■ Task material:
◇ ◇ ◇

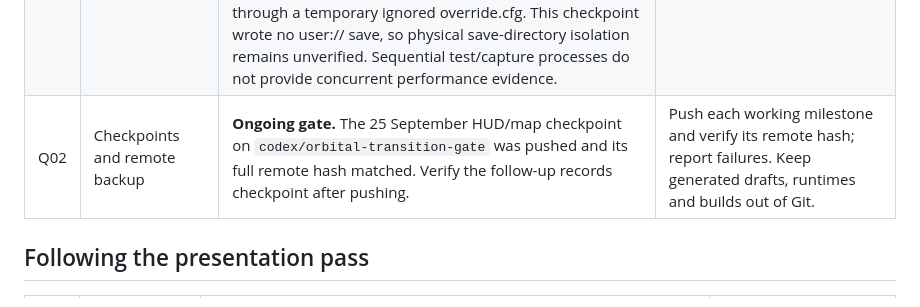
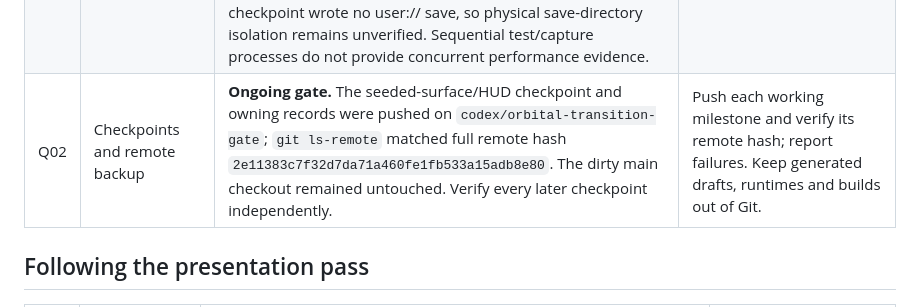
Before and after one commit to gcs2/colonybois, a Markdown page: docs/TASK_BOARD.md, the part around the change. Rendered like a GitHub page.

Commit message:
Verify seeded surface checkpoint backup

```diff
--- a/docs/TASK_BOARD.md
+++ b/docs/TASK_BOARD.md
@@ -54,7 +54,7 @@ Status meanings: **In progress** = active work; **Next** = near-term work subjec
 | V07 | Planet scale, geography, clouds and lighting | **Prototype.** Shared seeded generator supplies Morrow orbit/atlas and strategic globes, with elevation, climate, biomes, relief, clouds and atmosphere. Three terrestrial archetypes; Morrow, Nacre I and Kestrel I now have connected surface scenes. Morrow's personal scene now has a repeatable 256 m-radius seeded landform/feature field and three named habitats with distributed flora/fauna representatives; saves preserve its current surface position. This is bounded local exploration, not whole-sphere streaming. Fresh visual critic rejects the current sparse orange terrain and low-poly props against the approved Morrow concept. See [pipeline and gaps](systems/PLANET_GENERATION.md). | Consistent geography/site attachment; coherent sun, atmosphere and cloud layers; convincing approach and return. Clearly distinguish local reference-frame transitions from seamless flight. |
 | V08 | Astronomically grounded starfield | **Next.** Current random star points are not accurate. | Licensed catalog with provenance, positions and brightness; documented observer frame for fictional worlds; no false claim of an accurate sky from random dots. |
 | Q01 | Native playtest, accessibility and performance | **Ongoing gate.** The last full suite at the previous checkpoint reported 1,320 assertions. The current runner lists 45 cases, including the new 41-check seeded-surface suite. Selective results for this checkpoint: expedition session 48 (10.86 s), flight 37 (6.24 s), flight HUD 52 (6.69 s), and surface exploration 41 (0.65 s), all passed; the full suite was not rerun. Earlier suite reports cover dock repair, progression, system navigation, biosphere, climate, allied fleet, surface combat, repair supplies, capacity, travel, commerce, diplomacy, colonies, freight and multi-world encounters. Flight HUD and encounter actions accept keyboard focus; native Tab traversal remains unreviewed. Fresh synthetic surface/orbit views were rejected against canon; native play/fun review and performance measurements remain missing. Test.ps1 runs nothing by default, lists cases, selects suites with -Tests and runs the full suite only with explicit -All; each selected test is timed. RunGodot.ps1 derives a per-worktree user-data directory through a temporary ignored override.cfg. This checkpoint wrote no user:// save, so physical save-directory isolation remains unverified. Sequential test/capture processes do not provide concurrent performance evidence. | Test actual input, supported window sizes, legibility, listening and clean-PC performance. Automated captures do not establish fun or AAA quality. |
-| Q02 | Checkpoints and remote backup | **Ongoing gate.** The 25 September HUD/map checkpoint on `codex/orbital-transition-gate` was pushed and its full remote hash matched. Verify the follow-up records checkpoint after pushing. | Push each working milestone and verify its remote hash; report failures. Keep generated drafts, runtimes and builds out of Git. |
+| Q02 | Checkpoints and remote backup | **Ongoing gate.** The seeded-surface/HUD checkpoint and owning records were pushed on `codex/orbital-transition-gate`; `git ls-remote` matched full remote hash `2e11383c7f32d7da71a460fe1fb533a15adb8e80`. The dirty main checkout remained untouched. Verify every later checkpoint independently. | Push each working milestone and verify its remote hash; report failures. Keep generated drafts, runtimes and builds out of Git. |
 
 ## Following the presentation pass
 
```
Also changed, not shown: docs/NEXT_SESSION.md (+1 -1 lines).
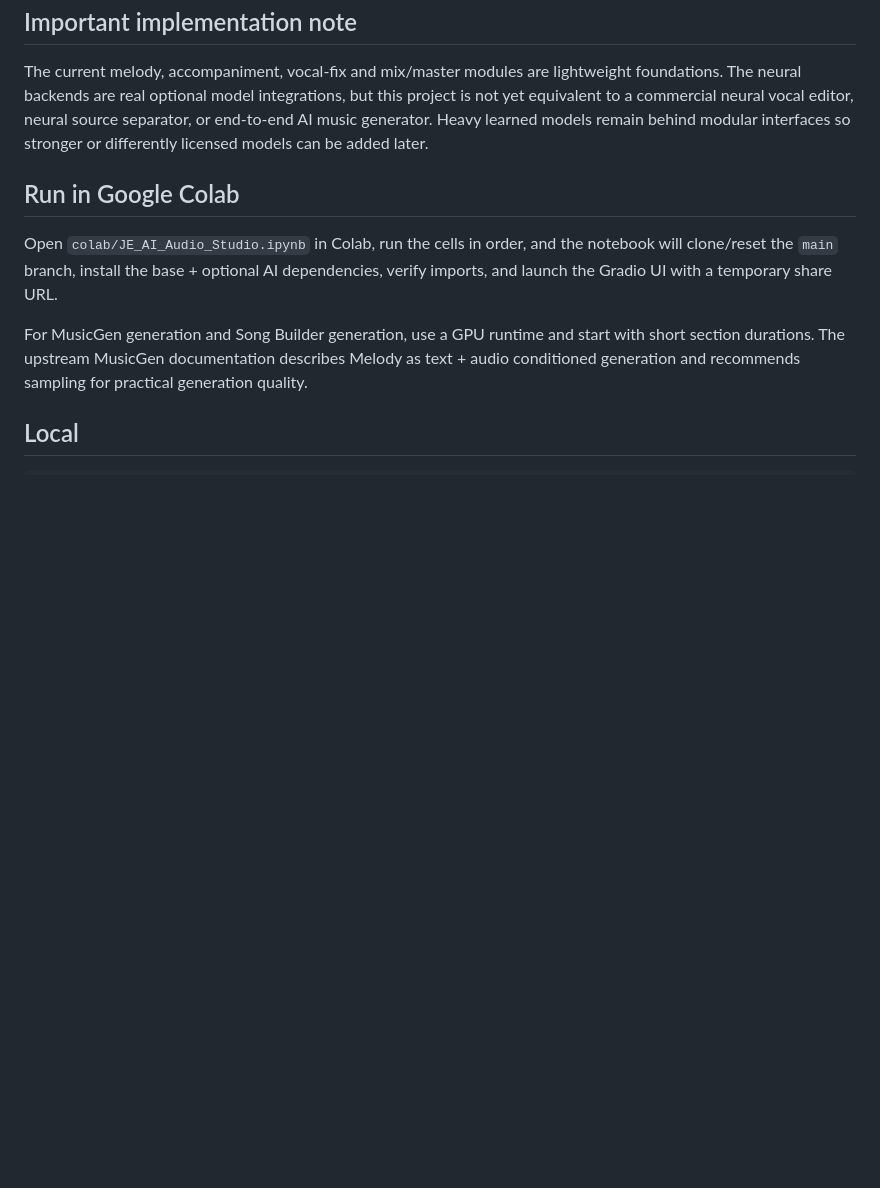
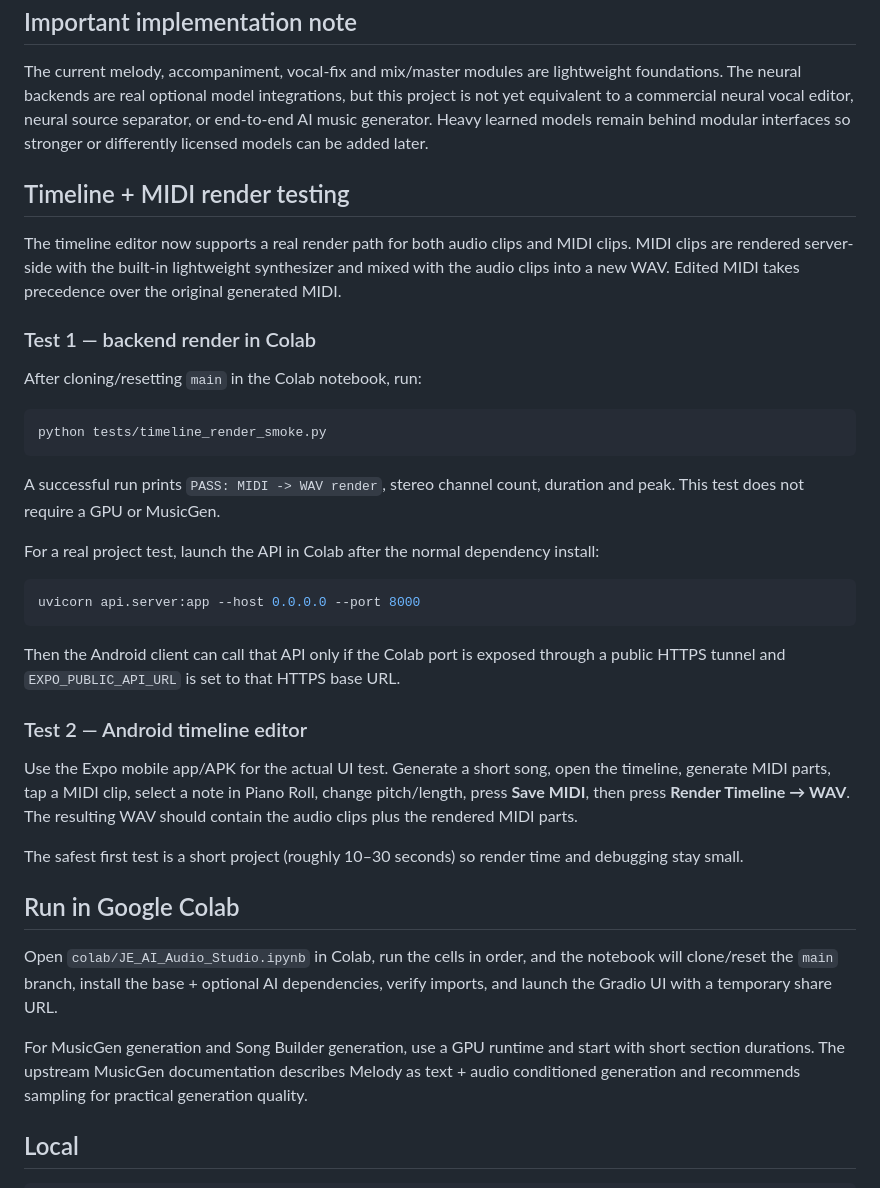
Before and after one commit to jejamalodasi/JE-AI-Audio-Studio, a Markdown page: README.md, the part around the change. GitHub-like rendering; blank space fills up the shorter version.

Commit message:
docs: add timeline and MIDI render testing guide

````diff
--- a/README.md
+++ b/README.md
@@ -103,6 +103,34 @@ pip install -r requirements-ai.txt
 
 The current melody, accompaniment, vocal-fix and mix/master modules are lightweight foundations. The neural backends are real optional model integrations, but this project is not yet equivalent to a commercial neural vocal editor, neural source separator, or end-to-end AI music generator. Heavy learned models remain behind modular interfaces so stronger or differently licensed models can be added later.
 
+## Timeline + MIDI render testing
+
+The timeline editor now supports a real render path for both audio clips and MIDI clips. MIDI clips are rendered server-side with the built-in lightweight synthesizer and mixed with the audio clips into a new WAV. Edited MIDI takes precedence over the original generated MIDI.
+
+### Test 1 — backend render in Colab
+
+After cloning/resetting `main` in the Colab notebook, run:
+
+```bash
+python tests/timeline_render_smoke.py
+```
+
+A successful run prints `PASS: MIDI -> WAV render`, stereo channel count, duration and peak. This test does not require a GPU or MusicGen.
+
+For a real project test, launch the API in Colab after the normal dependency install:
+
+```bash
+uvicorn api.server:app --host 0.0.0.0 --port 8000
+```
+
+Then the Android client can call that API only if the Colab port is exposed through a public HTTPS tunnel and `EXPO_PUBLIC_API_URL` is set to that HTTPS base URL.
+
+### Test 2 — Android timeline editor
+
+Use the Expo mobile app/APK for the actual UI test. Generate a short song, open the timeline, generate MIDI parts, tap a MIDI clip, select a note in Piano Roll, change pitch/length, press **Save MIDI**, then press **Render Timeline → WAV**. The resulting WAV should contain the audio clips plus the rendered MIDI parts.
+
+The safest first test is a short project (roughly 10–30 seconds) so render time and debugging stay small.
+
 ## Run in Google Colab
 
 Open `colab/JE_AI_Audio_Studio.ipynb` in Colab, run the cells in order, and the notebook will clone/reset the `main` branch, install the base + optional AI dependencies, verify imports, and launch the Gradio UI with a temporary share URL.
````
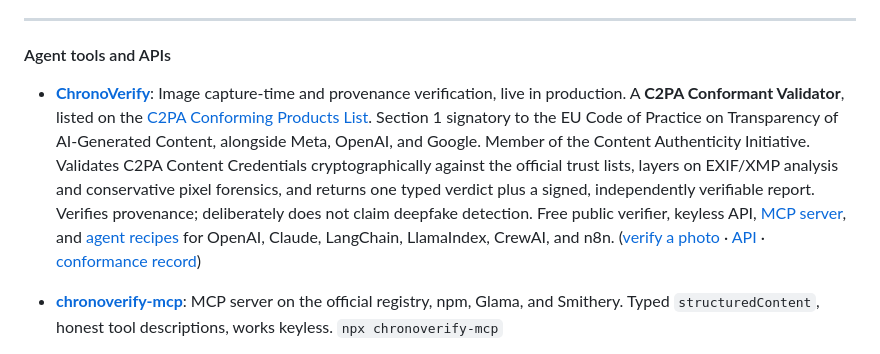
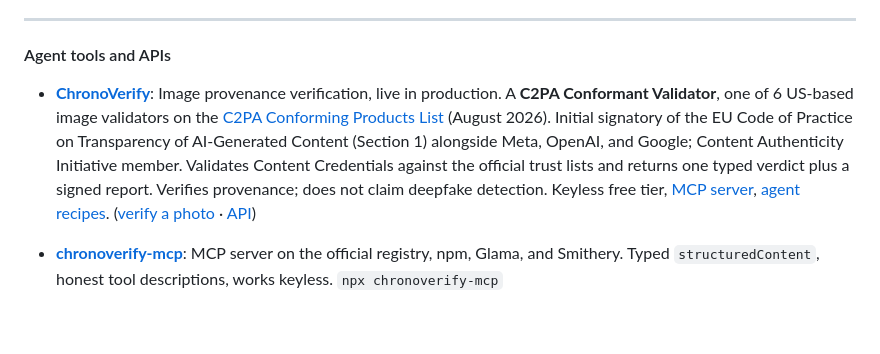
Before and after one commit to beeswaxpat/beeswaxpat, a Markdown page: README.md, the part around the change. GitHub-like rendering; blank space fills up the shorter version.

Commit message:
Tighten the ChronoVerify section; add the 1-of-6 US image validators fact
Count live-verified against the raw Conforming Products List at commit
time: 6 US-based validator products declaring image types, ChronoVerify
among them. Dated (August 2026) so the claim ages honestly.

Co-Authored-By: Claude Fable 5 <noreply@anthropic.com>

```diff
--- a/README.md
+++ b/README.md
@@ -12,7 +12,7 @@ Before this, many years of defense contracting. US Army veteran.
 
 #### Agent tools and APIs
 
-- **[ChronoVerify](https://chronoverify.com/)**: Image capture-time and provenance verification, live in production. A **C2PA Conformant Validator**, listed on the [C2PA Conforming Products List](https://chronoverify.com/c2pa-conformance). Section 1 signatory to the EU Code of Practice on Transparency of AI-Generated Content, alongside Meta, OpenAI, and Google. Member of the Content Authenticity Initiative. Validates C2PA Content Credentials cryptographically against the official trust lists, layers on EXIF/XMP analysis and conservative pixel forensics, and returns one typed verdict plus a signed, independently verifiable report. Verifies provenance; deliberately does not claim deepfake detection. Free public verifier, keyless API, [MCP server](https://github.com/beeswaxpat/chronoverify-mcp), and [agent recipes](https://github.com/beeswaxpat/chronoverify-agent-recipes) for OpenAI, Claude, LangChain, LlamaIndex, CrewAI, and n8n. ([verify a photo](https://chronoverify.com/) · [API](https://chronoverify.com/method#api) · [conformance record](https://chronoverify.com/c2pa-conformance))
+- **[ChronoVerify](https://chronoverify.com/)**: Image provenance verification, live in production. A **C2PA Conformant Validator**, one of 6 US-based image validators on the [C2PA Conforming Products List](https://chronoverify.com/c2pa-conformance) (August 2026). Initial signatory of the EU Code of Practice on Transparency of AI-Generated Content (Section 1) alongside Meta, OpenAI, and Google; Content Authenticity Initiative member. Validates Content Credentials against the official trust lists and returns one typed verdict plus a signed report. Verifies provenance; does not claim deepfake detection. Keyless free tier, [MCP server](https://github.com/beeswaxpat/chronoverify-mcp), [agent recipes](https://github.com/beeswaxpat/chronoverify-agent-recipes). ([verify a photo](https://chronoverify.com/) · [API](https://chronoverify.com/method#api))
 
 - **[chronoverify-mcp](https://github.com/beeswaxpat/chronoverify-mcp)**: MCP server on the official registry, npm, Glama, and Smithery. Typed `structuredContent`, honest tool descriptions, works keyless. `npx chronoverify-mcp`
 
```
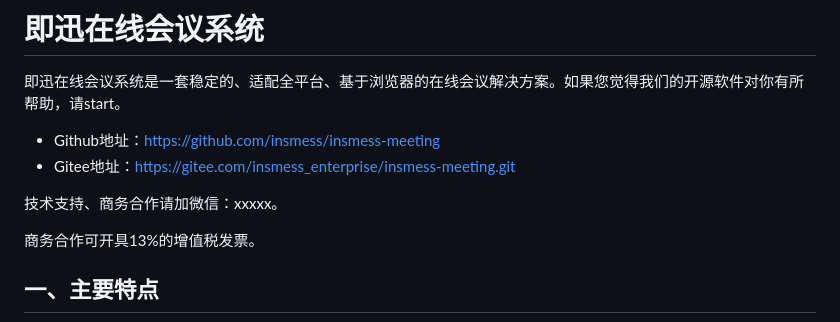
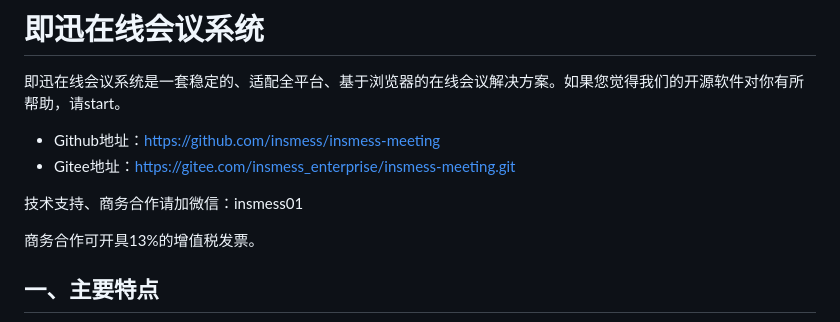
Before and after one commit to insmess/insmess-meeting, a Markdown page: README.md, the part around the change. Rendered like a GitHub page.

Commit message:
更新联系方式

```diff
--- a/README.md
+++ b/README.md
@@ -5,7 +5,7 @@
 - Github地址：https://github.com/insmess/insmess-meeting
 - Gitee地址：https://gitee.com/insmess_enterprise/insmess-meeting.git
 
-技术支持、商务合作请加微信：xxxxx。
+技术支持、商务合作请加微信：insmess01
 
 商务合作可开具13%的增值税发票。
 
```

◇ ◇ ◇

■ Problem requirements: Could you state the number of lines above in which the word "meeting" appears? Give that number by itself.

■ Response area: 3